» Work request
Go through the lines below. Copy those with "string".

» Input material

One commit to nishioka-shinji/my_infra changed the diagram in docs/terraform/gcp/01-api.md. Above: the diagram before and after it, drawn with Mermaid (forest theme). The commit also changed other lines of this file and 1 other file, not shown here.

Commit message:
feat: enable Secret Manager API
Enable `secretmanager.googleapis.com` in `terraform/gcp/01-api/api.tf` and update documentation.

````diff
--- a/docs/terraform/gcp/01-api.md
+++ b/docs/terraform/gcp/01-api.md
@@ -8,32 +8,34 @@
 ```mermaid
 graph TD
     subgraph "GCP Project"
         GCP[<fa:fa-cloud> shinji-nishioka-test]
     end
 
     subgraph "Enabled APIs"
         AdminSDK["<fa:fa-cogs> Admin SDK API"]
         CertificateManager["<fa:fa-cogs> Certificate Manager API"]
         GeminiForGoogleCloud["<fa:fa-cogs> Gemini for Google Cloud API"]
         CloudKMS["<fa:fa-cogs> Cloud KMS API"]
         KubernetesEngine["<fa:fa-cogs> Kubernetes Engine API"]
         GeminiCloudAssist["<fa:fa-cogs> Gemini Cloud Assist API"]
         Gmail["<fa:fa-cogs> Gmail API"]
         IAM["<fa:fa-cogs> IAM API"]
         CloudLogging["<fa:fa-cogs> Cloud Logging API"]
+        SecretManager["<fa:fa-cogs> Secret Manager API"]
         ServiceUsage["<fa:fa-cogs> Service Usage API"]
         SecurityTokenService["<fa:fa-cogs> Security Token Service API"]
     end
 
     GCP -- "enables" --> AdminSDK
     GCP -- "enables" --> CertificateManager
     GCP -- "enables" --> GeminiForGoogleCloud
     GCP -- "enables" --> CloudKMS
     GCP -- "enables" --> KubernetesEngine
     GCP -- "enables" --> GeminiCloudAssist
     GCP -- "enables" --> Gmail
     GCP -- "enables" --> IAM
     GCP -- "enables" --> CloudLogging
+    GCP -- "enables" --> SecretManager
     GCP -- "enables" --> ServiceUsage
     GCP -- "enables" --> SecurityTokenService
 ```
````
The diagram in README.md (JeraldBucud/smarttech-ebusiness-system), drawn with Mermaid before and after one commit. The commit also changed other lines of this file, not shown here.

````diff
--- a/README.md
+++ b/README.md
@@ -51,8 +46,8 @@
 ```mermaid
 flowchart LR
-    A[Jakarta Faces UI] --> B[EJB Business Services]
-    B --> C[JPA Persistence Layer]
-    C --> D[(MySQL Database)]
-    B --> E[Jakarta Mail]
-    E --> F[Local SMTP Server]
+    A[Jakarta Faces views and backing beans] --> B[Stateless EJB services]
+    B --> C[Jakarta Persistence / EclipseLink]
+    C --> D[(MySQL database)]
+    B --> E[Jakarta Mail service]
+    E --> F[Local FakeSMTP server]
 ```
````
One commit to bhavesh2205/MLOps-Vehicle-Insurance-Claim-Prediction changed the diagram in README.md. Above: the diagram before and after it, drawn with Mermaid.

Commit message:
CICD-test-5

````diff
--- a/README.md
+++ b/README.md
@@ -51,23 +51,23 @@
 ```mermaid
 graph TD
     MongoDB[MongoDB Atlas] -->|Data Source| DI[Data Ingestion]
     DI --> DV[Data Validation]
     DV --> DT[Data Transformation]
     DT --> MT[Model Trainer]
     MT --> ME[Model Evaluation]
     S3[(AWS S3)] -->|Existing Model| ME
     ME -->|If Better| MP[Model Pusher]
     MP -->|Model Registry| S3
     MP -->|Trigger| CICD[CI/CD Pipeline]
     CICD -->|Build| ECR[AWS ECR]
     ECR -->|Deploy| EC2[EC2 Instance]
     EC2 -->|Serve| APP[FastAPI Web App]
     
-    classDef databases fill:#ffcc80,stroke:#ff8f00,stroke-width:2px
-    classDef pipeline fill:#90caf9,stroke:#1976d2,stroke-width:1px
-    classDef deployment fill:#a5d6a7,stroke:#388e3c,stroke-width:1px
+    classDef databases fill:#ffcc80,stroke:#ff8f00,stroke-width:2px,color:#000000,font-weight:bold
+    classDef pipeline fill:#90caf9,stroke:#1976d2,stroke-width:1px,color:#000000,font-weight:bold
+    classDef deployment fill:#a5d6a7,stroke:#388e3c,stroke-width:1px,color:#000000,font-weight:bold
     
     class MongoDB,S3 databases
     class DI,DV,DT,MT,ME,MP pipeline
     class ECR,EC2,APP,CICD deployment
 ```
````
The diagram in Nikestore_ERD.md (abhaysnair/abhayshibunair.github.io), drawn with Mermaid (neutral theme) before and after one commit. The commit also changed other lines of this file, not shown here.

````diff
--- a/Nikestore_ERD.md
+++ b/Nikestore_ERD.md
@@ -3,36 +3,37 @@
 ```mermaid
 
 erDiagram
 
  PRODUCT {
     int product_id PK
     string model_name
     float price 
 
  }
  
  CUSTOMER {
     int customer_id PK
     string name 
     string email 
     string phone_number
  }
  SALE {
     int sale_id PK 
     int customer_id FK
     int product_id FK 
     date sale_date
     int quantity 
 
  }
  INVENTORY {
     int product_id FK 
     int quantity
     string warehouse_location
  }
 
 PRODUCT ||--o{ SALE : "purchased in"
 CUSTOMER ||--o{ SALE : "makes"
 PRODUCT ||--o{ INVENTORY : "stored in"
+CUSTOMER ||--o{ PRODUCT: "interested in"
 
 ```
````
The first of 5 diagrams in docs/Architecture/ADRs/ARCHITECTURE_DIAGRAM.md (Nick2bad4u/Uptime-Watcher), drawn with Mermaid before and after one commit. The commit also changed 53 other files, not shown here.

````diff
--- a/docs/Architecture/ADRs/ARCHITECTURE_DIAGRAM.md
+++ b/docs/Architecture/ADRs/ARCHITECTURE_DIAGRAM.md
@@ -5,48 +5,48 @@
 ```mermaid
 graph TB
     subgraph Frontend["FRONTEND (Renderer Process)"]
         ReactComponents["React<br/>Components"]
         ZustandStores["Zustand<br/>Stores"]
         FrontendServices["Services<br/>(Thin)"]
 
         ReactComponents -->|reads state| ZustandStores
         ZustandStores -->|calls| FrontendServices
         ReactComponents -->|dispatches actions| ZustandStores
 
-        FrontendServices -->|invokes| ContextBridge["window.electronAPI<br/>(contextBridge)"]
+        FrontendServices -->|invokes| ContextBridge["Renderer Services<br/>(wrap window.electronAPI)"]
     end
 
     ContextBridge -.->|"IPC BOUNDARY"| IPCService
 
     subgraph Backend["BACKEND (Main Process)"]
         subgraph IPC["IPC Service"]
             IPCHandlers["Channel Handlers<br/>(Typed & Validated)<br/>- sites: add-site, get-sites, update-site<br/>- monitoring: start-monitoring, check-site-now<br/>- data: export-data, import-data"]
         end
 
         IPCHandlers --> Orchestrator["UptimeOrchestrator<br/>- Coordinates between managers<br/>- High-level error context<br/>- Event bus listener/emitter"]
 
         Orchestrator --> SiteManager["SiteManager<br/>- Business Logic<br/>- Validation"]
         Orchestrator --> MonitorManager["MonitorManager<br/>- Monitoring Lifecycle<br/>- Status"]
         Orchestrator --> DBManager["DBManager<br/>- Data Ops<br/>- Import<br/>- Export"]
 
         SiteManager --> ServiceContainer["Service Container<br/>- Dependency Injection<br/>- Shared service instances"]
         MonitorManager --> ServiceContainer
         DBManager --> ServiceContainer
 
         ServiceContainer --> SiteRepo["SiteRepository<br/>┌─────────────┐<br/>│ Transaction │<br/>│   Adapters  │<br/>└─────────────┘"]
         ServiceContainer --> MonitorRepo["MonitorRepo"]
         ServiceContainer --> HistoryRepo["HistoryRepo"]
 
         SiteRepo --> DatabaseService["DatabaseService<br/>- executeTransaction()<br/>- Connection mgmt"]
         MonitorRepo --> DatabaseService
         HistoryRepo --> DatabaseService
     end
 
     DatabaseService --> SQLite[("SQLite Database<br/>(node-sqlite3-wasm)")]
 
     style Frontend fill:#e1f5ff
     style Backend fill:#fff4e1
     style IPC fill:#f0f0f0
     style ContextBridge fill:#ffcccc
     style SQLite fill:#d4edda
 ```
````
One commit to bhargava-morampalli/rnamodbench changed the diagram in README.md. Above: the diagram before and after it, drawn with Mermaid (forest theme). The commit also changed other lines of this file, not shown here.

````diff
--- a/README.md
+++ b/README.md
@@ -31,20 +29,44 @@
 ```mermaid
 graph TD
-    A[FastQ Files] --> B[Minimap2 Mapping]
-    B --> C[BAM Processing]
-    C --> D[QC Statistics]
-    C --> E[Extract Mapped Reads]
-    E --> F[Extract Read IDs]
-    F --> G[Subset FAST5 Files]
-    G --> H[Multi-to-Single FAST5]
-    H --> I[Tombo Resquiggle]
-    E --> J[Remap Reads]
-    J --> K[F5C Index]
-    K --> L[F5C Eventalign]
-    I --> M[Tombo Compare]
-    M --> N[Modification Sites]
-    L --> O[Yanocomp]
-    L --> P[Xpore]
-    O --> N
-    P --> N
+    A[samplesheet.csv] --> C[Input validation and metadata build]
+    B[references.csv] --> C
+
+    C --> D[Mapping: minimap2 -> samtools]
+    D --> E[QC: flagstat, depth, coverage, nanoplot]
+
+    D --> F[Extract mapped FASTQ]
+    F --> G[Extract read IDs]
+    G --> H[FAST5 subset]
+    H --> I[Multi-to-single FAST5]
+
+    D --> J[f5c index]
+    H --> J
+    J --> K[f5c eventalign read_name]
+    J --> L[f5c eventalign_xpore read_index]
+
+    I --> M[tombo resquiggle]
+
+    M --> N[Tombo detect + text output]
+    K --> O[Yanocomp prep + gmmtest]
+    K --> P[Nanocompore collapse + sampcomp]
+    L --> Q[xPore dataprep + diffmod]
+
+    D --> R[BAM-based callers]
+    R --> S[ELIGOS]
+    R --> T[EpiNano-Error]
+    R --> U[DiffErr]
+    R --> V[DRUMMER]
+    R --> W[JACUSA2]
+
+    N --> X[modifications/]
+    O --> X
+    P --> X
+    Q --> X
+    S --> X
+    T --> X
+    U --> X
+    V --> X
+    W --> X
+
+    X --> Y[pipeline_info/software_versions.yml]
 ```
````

» Answer space
     string model_name
     string name 
     string email 
     string phone_number
     string warehouse_location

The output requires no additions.